-- Task requirements --
If a line of the listing contains the string "Router", return that line.
------------------------
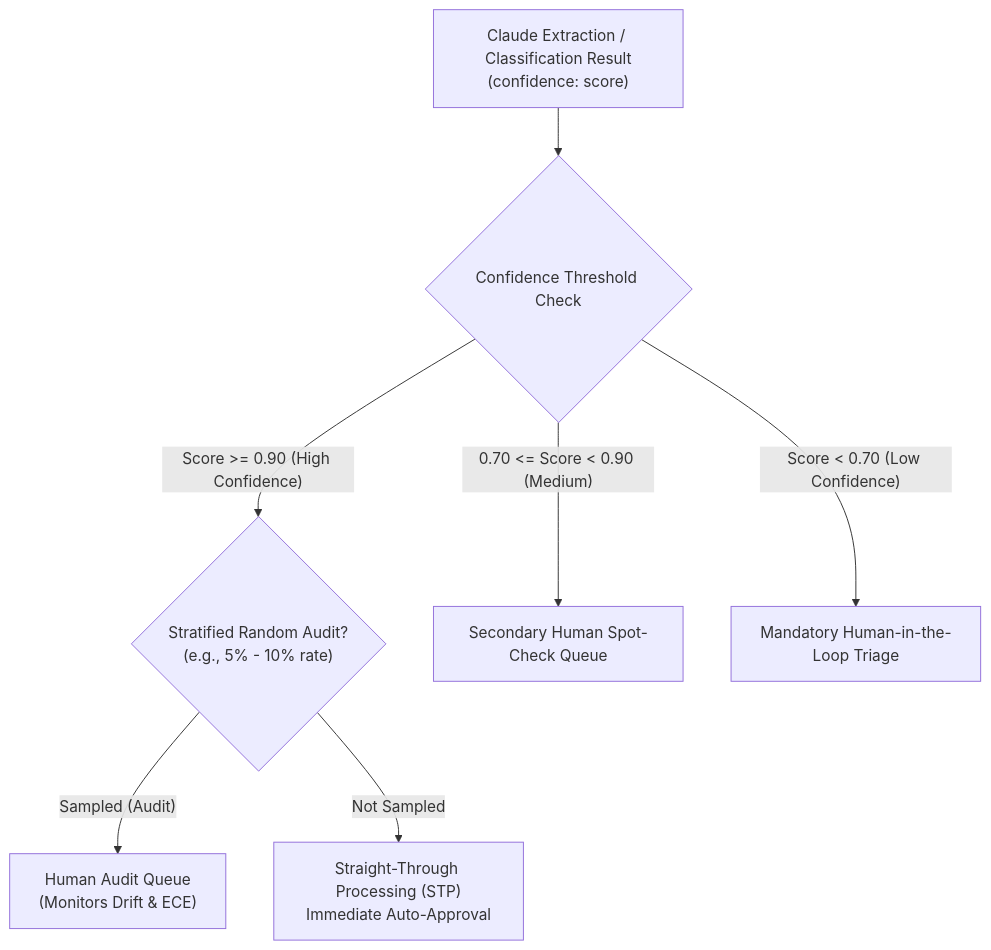
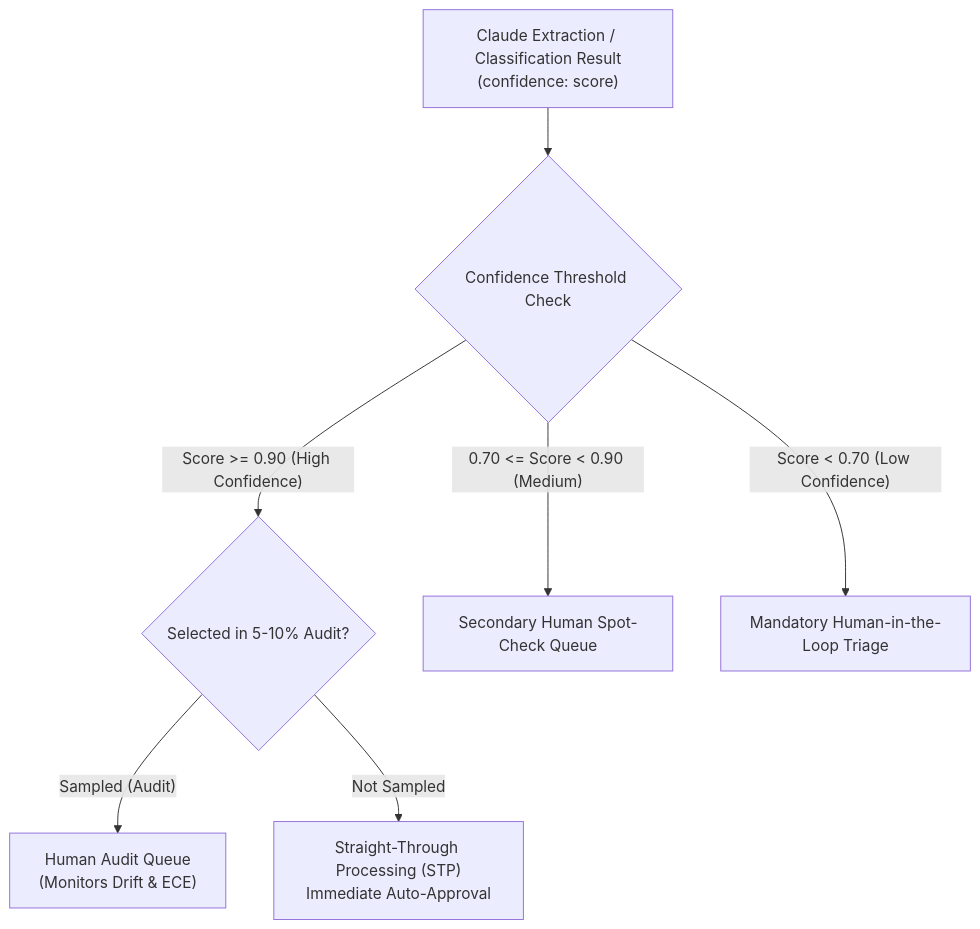
One commit to dip4k/claude_cert_architect_foundation_prep changed the diagram in domain5/ts_5_5_human_review_calibration/README.md. Above: the diagram before and after it, drawn with Mermaid. The commit also changed 30 other files, not shown here.

Commit message:
docs: enhance domain and scenario guides with exam rules, golden rules, and simplified GitHub mermaid diagrams

````diff
--- a/domain5/ts_5_5_human_review_calibration/README.md
+++ b/domain5/ts_5_5_human_review_calibration/README.md
@@ -10,13 +10,13 @@
 ```mermaid
 flowchart TD
     Pred["Claude Extraction / Classification Result<br/>(confidence: score)"] --> Router{"Confidence Threshold Check"}
     
-    Router -- "Score >= 0.90 (High Confidence)" --> SamplingCheck{"Stratified Random Audit?<br/>(e.g., 5% - 10% rate)"}
+    Router -- "Score >= 0.90 (High Confidence)" --> SamplingCheck{"Selected in 5-10% Audit?"}
     
     SamplingCheck -- "Sampled (Audit)" --> HumanAudit["Human Audit Queue<br/>(Monitors Drift & ECE)"]
     SamplingCheck -- "Not Sampled" --> AutoApprove["Straight-Through Processing (STP)<br/>Immediate Auto-Approval"]
     
     Router -- "0.70 <= Score < 0.90 (Medium)" --> AsyncReview["Secondary Human Spot-Check Queue"]
     
     Router -- "Score < 0.70 (Low Confidence)" --> SyncEscalation["Mandatory Human-in-the-Loop Triage"]
 ```
````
------------------------
-- Reply to the task --
     Pred["Claude Extraction / Classification Result<br/>(confidence: score)"] --> Router{"Confidence Threshold Check"}
-    Router -- "Score >= 0.90 (High Confidence)" --> SamplingCheck{"Stratified Random Audit?<br/>(e.g., 5% - 10% rate)"}
+    Router -- "Score >= 0.90 (High Confidence)" --> SamplingCheck{"Selected in 5-10% Audit?"}
     Router -- "0.70 <= Score < 0.90 (Medium)" --> AsyncReview["Secondary Human Spot-Check Queue"]
     Router -- "Score < 0.70 (Low Confidence)" --> SyncEscalation["Mandatory Human-in-the-Loop Triage"]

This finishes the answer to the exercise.